• **WHAT THE TASK ASKS**
Count lines, not occurrences: report how many lines in the records hold the string "روزانه", and nothing else.

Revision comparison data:
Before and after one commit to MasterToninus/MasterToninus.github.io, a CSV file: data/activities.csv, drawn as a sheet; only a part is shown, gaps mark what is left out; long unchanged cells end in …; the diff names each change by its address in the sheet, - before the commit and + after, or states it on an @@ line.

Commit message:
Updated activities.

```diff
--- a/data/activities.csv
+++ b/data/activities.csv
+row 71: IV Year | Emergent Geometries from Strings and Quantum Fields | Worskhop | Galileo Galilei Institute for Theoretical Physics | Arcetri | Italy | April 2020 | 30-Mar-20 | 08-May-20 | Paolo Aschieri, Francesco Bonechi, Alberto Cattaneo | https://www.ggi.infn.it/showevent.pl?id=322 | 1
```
==
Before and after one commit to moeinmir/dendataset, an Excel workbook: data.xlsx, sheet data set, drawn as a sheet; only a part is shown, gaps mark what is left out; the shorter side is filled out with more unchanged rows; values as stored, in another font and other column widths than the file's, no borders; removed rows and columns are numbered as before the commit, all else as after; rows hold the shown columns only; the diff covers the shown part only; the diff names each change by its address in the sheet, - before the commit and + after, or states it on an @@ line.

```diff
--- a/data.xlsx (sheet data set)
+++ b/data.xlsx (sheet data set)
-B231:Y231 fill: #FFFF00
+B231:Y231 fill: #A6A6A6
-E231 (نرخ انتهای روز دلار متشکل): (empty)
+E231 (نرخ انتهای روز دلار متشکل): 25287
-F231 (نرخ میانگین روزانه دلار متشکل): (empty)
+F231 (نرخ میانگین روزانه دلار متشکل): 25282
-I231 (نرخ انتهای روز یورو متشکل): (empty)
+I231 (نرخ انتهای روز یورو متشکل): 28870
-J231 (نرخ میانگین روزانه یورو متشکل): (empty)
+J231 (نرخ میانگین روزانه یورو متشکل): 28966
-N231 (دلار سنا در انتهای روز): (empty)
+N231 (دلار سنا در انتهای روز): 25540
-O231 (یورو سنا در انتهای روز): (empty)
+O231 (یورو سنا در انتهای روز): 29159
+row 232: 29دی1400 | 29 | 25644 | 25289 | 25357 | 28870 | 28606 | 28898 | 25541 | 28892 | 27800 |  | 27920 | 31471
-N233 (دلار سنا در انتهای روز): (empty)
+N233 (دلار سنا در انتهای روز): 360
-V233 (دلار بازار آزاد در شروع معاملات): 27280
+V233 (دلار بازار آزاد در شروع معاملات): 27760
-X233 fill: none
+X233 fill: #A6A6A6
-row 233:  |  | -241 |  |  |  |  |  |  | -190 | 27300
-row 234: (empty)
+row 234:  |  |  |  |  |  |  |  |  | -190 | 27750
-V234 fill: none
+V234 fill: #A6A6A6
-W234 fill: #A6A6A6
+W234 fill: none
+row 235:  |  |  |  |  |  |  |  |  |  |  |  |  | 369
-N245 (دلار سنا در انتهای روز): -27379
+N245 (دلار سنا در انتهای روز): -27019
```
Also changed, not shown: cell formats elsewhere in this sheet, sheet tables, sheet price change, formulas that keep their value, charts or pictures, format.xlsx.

• **SOLUTION TO THIS PROBLEM**
4